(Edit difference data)
►

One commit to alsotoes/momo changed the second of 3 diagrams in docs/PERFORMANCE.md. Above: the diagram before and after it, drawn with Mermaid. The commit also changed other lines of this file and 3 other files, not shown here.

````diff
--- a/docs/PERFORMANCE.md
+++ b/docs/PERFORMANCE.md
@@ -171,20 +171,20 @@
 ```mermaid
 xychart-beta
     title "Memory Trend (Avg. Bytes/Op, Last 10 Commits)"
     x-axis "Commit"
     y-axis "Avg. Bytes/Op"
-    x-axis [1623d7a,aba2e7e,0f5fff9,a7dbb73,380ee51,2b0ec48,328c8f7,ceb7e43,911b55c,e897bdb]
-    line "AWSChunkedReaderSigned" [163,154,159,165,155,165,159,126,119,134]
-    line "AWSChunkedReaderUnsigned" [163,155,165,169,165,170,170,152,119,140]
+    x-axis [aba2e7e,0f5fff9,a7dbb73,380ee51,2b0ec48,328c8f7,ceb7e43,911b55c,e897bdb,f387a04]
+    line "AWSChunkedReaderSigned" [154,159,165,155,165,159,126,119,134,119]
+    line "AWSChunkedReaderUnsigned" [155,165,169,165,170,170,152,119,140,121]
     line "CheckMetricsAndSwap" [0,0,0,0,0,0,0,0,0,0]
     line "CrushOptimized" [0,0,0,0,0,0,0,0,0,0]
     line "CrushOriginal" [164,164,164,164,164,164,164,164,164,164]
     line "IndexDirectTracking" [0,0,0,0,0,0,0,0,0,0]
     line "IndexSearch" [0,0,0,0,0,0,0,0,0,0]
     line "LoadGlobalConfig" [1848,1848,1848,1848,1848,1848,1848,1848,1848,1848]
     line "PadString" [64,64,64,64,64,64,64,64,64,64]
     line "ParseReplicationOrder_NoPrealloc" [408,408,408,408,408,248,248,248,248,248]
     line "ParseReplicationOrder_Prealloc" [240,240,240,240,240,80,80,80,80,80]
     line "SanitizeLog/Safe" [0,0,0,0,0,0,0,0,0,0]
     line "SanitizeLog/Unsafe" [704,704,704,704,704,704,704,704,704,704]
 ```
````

◄
►

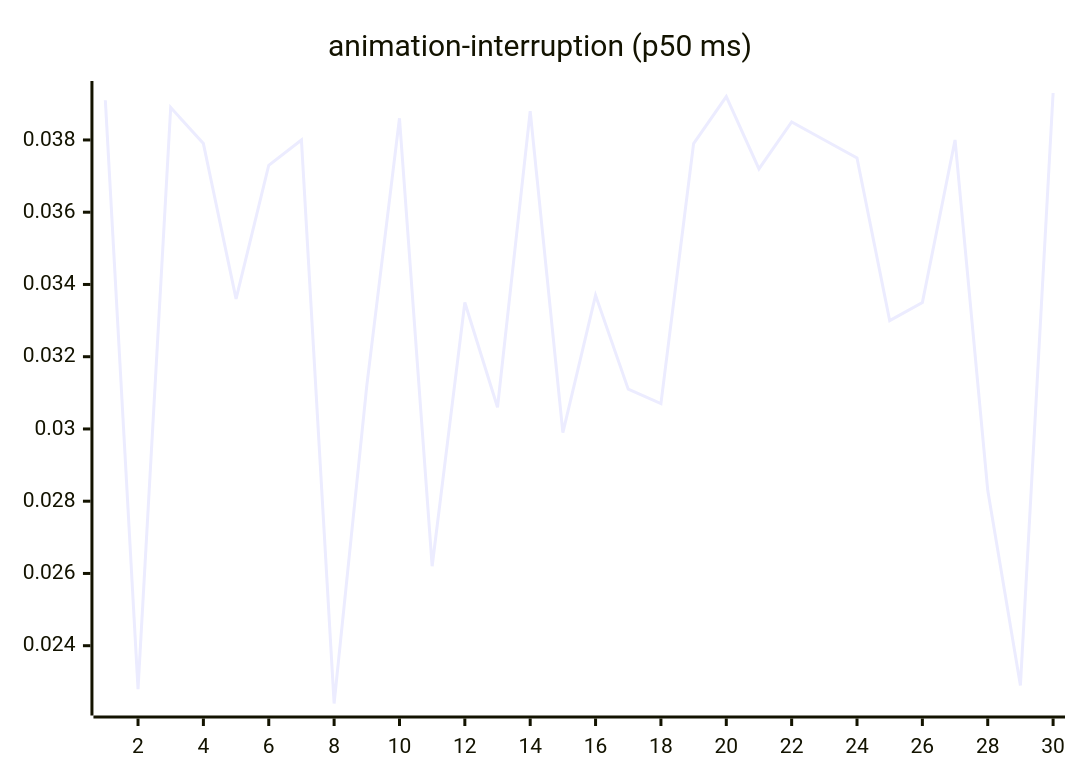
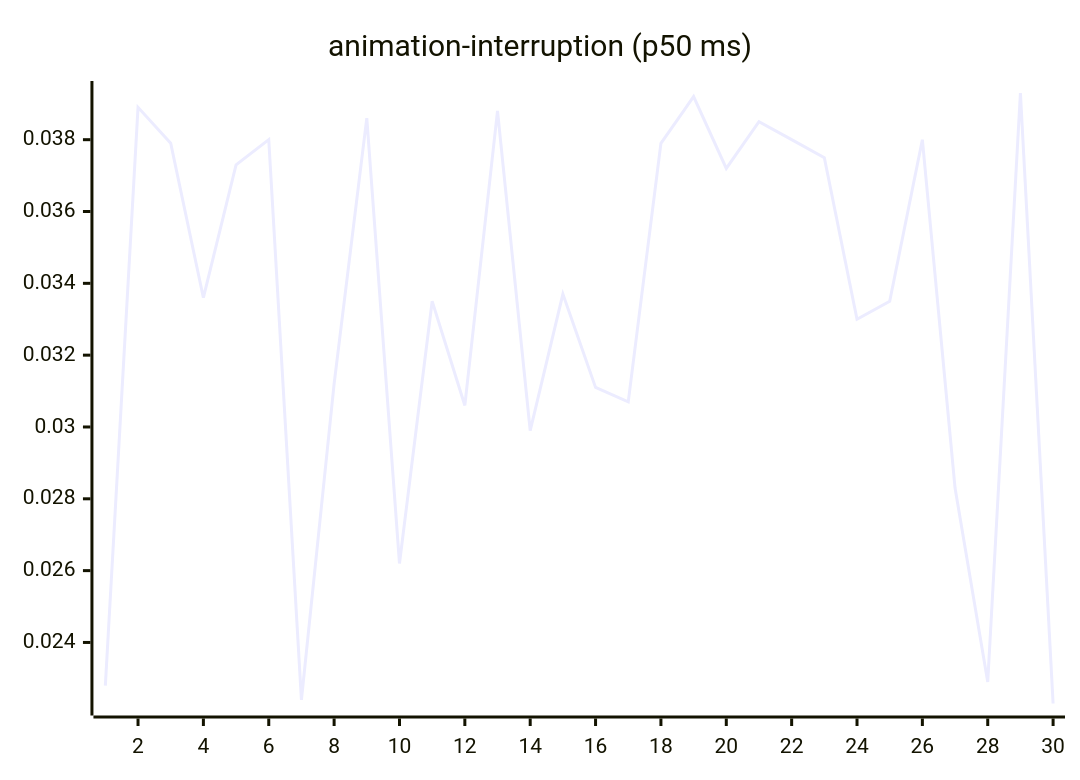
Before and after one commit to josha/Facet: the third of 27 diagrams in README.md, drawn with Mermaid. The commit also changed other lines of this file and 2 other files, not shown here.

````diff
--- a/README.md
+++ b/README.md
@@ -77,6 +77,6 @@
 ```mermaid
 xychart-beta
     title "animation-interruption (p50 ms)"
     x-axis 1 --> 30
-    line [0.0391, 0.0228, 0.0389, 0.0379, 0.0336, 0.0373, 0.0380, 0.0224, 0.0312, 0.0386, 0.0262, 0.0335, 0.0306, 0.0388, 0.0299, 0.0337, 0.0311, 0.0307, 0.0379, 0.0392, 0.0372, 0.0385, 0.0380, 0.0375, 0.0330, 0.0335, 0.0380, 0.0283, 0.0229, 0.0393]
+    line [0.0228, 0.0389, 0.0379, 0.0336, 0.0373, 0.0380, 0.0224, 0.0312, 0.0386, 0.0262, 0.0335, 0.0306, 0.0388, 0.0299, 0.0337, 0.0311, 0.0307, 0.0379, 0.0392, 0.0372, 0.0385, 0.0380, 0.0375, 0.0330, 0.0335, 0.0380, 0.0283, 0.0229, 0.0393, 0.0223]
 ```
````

◄
►

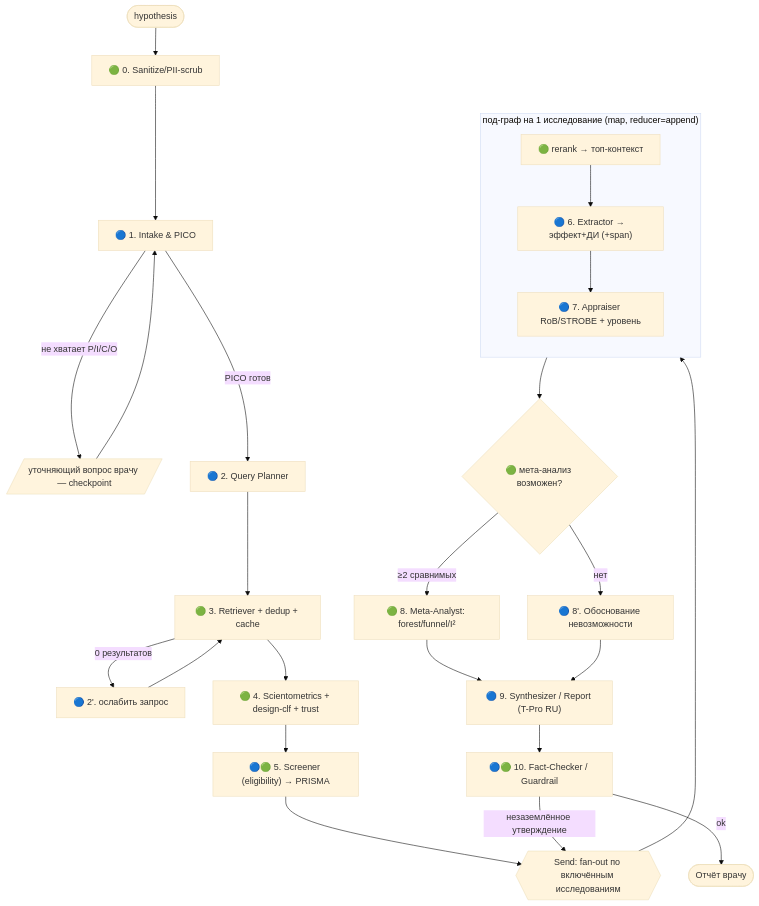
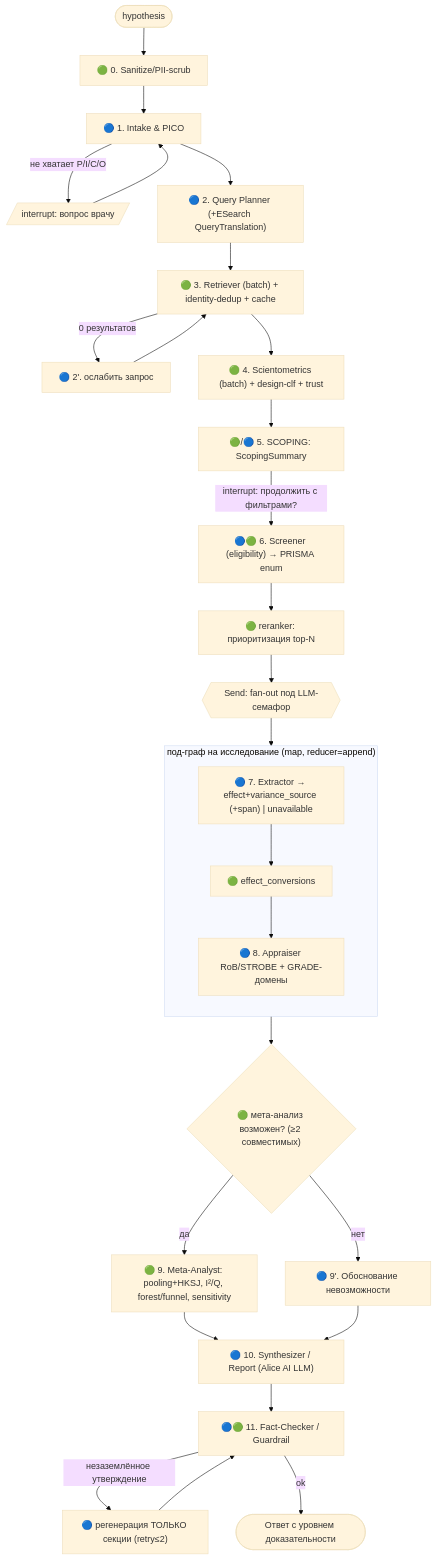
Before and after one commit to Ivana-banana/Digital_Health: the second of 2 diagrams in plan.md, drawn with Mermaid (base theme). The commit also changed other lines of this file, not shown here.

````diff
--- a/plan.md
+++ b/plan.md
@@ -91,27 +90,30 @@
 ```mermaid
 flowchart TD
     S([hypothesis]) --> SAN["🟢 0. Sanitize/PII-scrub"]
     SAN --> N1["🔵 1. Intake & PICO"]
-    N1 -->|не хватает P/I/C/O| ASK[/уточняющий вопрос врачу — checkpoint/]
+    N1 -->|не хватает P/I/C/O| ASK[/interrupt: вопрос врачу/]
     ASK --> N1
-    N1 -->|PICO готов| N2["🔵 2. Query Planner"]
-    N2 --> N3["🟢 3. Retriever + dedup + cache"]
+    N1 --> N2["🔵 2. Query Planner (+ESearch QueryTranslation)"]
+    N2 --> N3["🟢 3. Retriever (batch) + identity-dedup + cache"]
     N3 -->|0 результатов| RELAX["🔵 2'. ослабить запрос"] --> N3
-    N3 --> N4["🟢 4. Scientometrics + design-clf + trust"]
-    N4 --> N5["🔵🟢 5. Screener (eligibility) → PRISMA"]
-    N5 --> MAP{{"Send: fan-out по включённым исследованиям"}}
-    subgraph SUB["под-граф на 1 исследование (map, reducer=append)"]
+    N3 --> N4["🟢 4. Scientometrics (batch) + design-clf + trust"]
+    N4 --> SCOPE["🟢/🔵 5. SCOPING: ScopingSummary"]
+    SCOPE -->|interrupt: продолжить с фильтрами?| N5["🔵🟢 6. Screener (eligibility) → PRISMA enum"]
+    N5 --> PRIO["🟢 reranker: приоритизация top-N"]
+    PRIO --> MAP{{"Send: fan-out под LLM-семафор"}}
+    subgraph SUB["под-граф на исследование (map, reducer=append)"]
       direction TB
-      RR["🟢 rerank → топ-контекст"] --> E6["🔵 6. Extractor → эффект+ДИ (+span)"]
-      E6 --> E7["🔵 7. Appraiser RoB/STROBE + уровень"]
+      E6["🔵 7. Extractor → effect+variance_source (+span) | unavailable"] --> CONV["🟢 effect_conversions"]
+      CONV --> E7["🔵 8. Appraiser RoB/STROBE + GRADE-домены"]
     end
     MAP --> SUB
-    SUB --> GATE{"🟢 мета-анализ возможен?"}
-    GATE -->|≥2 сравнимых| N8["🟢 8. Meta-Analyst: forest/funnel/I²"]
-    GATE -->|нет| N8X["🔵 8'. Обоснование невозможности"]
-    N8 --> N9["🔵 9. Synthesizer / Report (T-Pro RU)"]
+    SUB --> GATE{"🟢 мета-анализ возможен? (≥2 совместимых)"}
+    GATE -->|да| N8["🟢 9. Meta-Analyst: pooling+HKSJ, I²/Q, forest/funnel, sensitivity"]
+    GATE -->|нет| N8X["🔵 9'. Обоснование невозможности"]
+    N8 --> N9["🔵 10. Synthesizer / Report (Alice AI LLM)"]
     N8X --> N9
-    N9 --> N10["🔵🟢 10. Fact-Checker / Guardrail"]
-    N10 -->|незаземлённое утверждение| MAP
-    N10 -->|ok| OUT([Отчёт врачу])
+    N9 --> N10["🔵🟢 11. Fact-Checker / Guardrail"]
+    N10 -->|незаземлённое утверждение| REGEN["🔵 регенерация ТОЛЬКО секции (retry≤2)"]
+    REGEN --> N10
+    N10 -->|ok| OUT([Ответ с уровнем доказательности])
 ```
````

◄

## Your task
The lines that contain the word "утверждение" are wanted; copy each of them from the records.

## Response to this exercise
-    N10 -->|незаземлённое утверждение| MAP
+    N10 -->|незаземлённое утверждение| REGEN["🔵 регенерация ТОЛЬКО секции (retry≤2)"]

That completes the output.